Bluetongue Brewery is an environmentally-sensitive brewery that makes more beer out of less water while using less energy.
The water recovery plant targets best-practice water reuse standards and also provides renewable energy for the brewery, reducing its dependence on fossil fuels.
Pacific Beverages – a joint venture by Coca-Cola Amatil and global brewer SABMiller – has ensured that the brewery employs strict environmental standards and world-class water and energy savings, says the CEO of Pacific Beverages Mr Peter McLoughlin.
“Using water recovery techniques and modern design principles, we are able to target a reduction in our water usage to 2.2 litres per litre of beer produced, which is amongst the best in the world and certainly well above the global average of 4 - 5 litres of water to every one litre of beer.
“Methane from this process will also power a third boiler, which will reduce our energy consumption by about 15 per cent,” Mr McLoughlin said.
Bluetongue Brewery’s water recovery is subjected to GWE’s state-of-the-art anaerobic treatment system that significantly reduces the brewery’s carbon footprint by avoiding the release of carbon dioxide into the atmosphere, according to CST Wastewater Solutions Managing Director Mr Michael Bambridge and GWE CEO Jean Pierre Ombregt.
The wastewater passes through several pre-treatment steps before entering a GWE ANUBIX-B anaerobic methane reactor in which the wastewater’s organic content (COD) is digested by bacteria in a closed reactor, degrading the compounds and converting them into valuable biogas and cleaned effluent.
Biogas from the process is collected and reused as renewable energy to power the brewery’s boiler.
Treated effluent continues to an aerobic post-treatment stage in which organic content is further reduced by GWE’s proprietary MEMBROX Membrane Biological Reactor (MBR) system.
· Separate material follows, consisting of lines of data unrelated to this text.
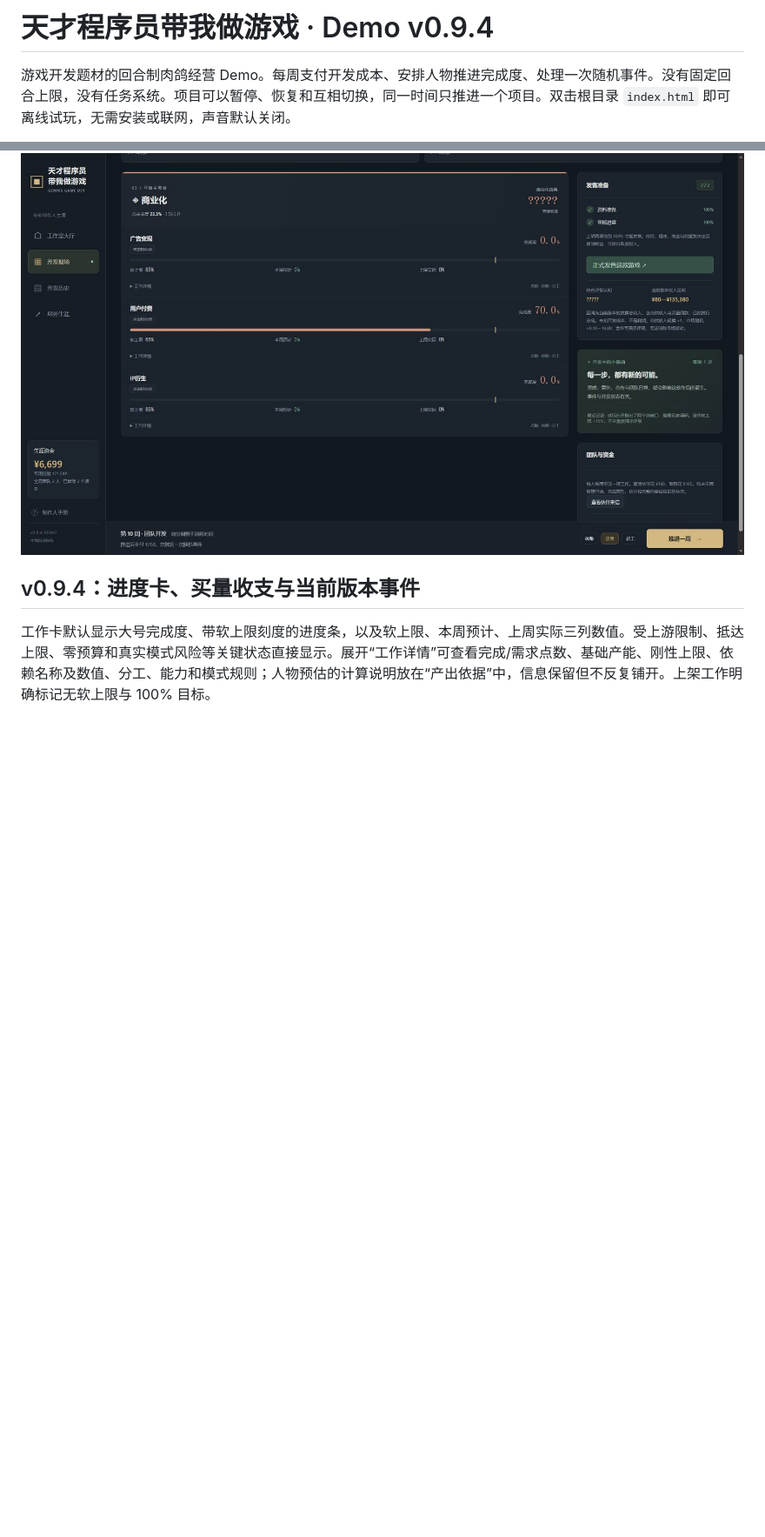
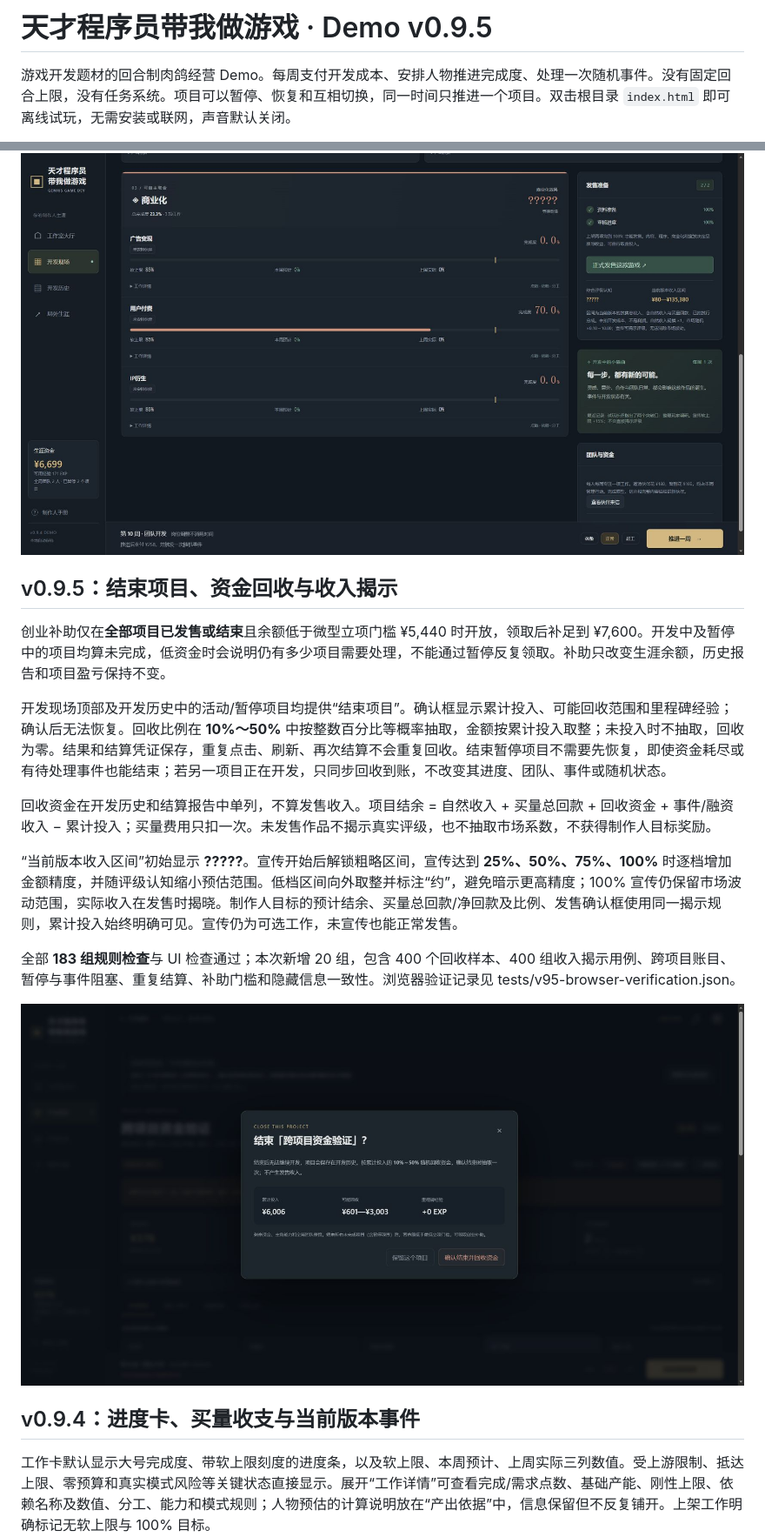
Before and after one commit to fuhao-dev/loop-studio-demo, a Markdown page: README.md, 2 parts joined by grey strips. Shown at 87% size. Drawn GitHub-style; pictures changed too: docs/end-project-preview.png (added); blank space fills up the shorter version.

Commit message:
v0.9.5: end projects with recovery and reveal income through publicity

```diff
--- a/README.md
+++ b/README.md
@@ -1,4 +1,4 @@
-# 天才程序员带我做游戏 · Demo v0.9.4
+# 天才程序员带我做游戏 · Demo v0.9.5
 
 游戏开发题材的回合制肉鸽经营 Demo。每周支付开发成本、安排人物推进完成度、处理一次随机事件。没有固定回合上限，没有任务系统。项目可以暂停、恢复和互相切换，同一时间只推进一个项目。双击根目录 `index.html` 即可离线试玩，无需安装或联网，声音默认关闭。
 
@@ -7,6 +7,20 @@
 试玩页由 GitHub Pages 从 `main` 分支根目录发布，支持电脑与手机浏览器；进度保存在当前浏览器本机。
 
 ![紧凑进度卡](docs/compact-progress-preview.png)
+
+## v0.9.5：结束项目、资金回收与收入揭示
+
+创业补助仅在**全部项目已发售或结束**且余额低于微型立项门槛 ¥5,440 时开放，领取后补足到 ¥7,600。开发中及暂停中的项目均算未完成，低资金时会说明仍有多少项目需要处理，不能通过暂停反复领取。补助只改变生涯余额，历史报告和项目盈亏保持不变。
+
+开发现场顶部及开发历史中的活动/暂停项目均提供“结束项目”。确认框显示累计投入、可能回收范围和里程碑经验；确认后无法恢复。回收比例在 **10%～50%** 中按整数百分比等概率抽取，金额按累计投入取整；未投入时不抽取，回收为零。结果和结算凭证保存，重复点击、刷新、再次结算不会重复回收。结束暂停项目不需要先恢复，即使资金耗尽或有待处理事件也能结束；若另一项目正在开发，只同步回收到账，不改变其进度、团队、事件或随机状态。
+
+回收资金在开发历史和结算报告中单列，不算发售收入。项目结余 = 自然收入 + 买量总回款 + 回收资金 + 事件/融资收入 − 累计投入；买量费用只扣一次。未发售作品不揭示真实评级，也不抽取市场系数，不获得制作人目标奖励。
+
+“当前版本收入区间”初始显示 **?????**。宣传开始后解锁粗略区间，宣传达到 **25%、50%、75%、100%** 时逐档增加金额精度，并随评级认知缩小预估范围。低档区间向外取整并标注“约”，避免暗示更高精度；100% 宣传仍保留市场波动范围，实际收入在发售时揭晓。制作人目标的预计结余、买量总回款/净回款及比例、发售确认框使用同一揭示规则，累计投入始终明确可见。宣传仍为可选工作，未宣传也能正常发售。
+
+全部 **183 组规则检查**与 UI 检查通过；本次新增 20 组，包含 400 个回收样本、400 组收入揭示用例、跨项目账目、暂停与事件阻塞、重复结算、补助门槛和隐藏信息一致性。浏览器验证记录见 tests/v95-browser-verification.json。
+
+![结束项目确认](docs/end-project-preview.png)
 
 ## v0.9.4：进度卡、买量收支与当前版本事件
 
```
Also changed, not shown: other parts of README.md (+7 -7 lines), docs/end-and-aid-preview.png (added), docs/income-hidden-preview.png (added), docs/recovery-history-preview.png (added), 14 other files.
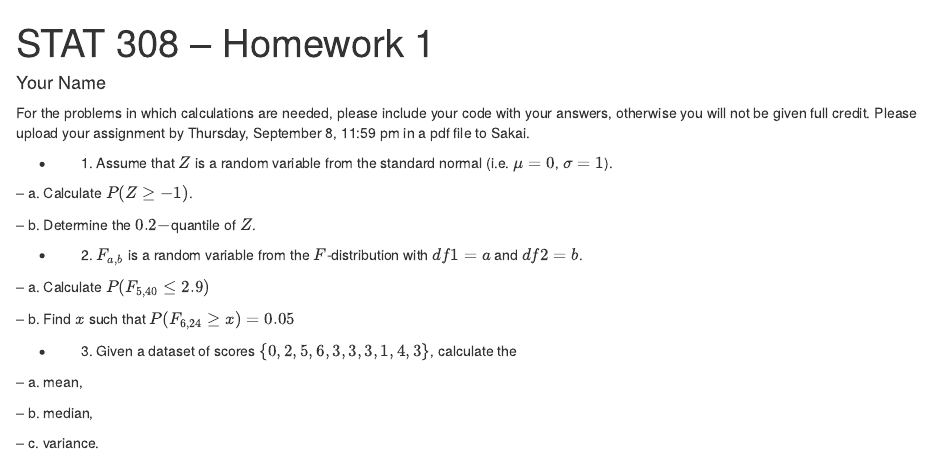
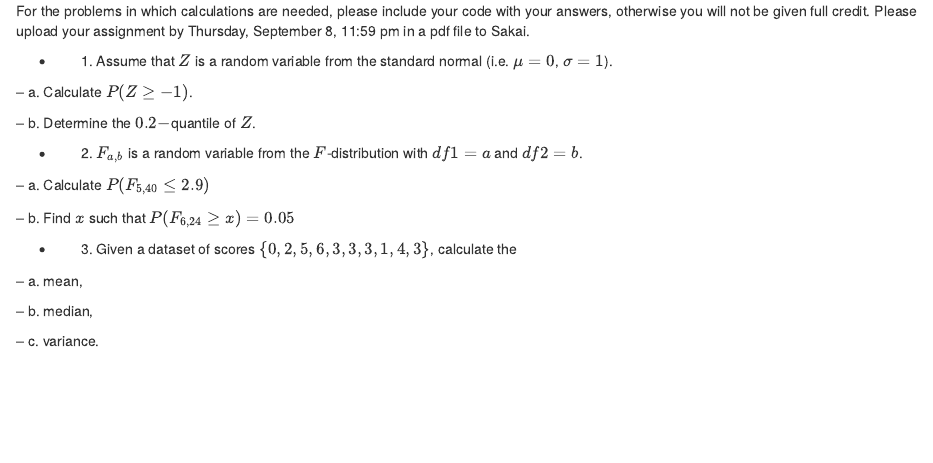
Before and after one commit to mstuart2097/mstuart2097.github.io, an R Markdown document (Homework1.Rmd): the page in a window 1100 px wide, from its top. Rendered offline with R 4.5, knitr and Pandoc, with nearby package versions; both versions are drawn in the output format of the newer one.

Commit message:
Update Homework1.Rmd

````diff
--- a/Homework1.Rmd
+++ b/Homework1.Rmd
@@ -1,9 +1,3 @@
----
-title: "STAT 308 -- Homework 1"
-author: Your Name
-output: pdf_document
----
-
 ```{r setup, include=FALSE}
 knitr::opts_chunk$set(echo = FALSE)
 ```
````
In the water polishing step, the water from the MBR unit is sent through a Reverse Osmosis (RO) installation. Finally the effluent is led to a disinfection and storage unit, where the recycled water is kept for reuse applications.
GWE and CST say environmental initiatives such as green energy generation from wastewater treatment systems do not always get as much attention as the more traditional renewables such as solar and wind. There is a huge, often hidden potential in using wastewater as a source of renewable energy.
Global Water Engineering (GWE) encourages businesses with organic content in their wastewater and waste streams to investigate the anaerobic potential for their specific case.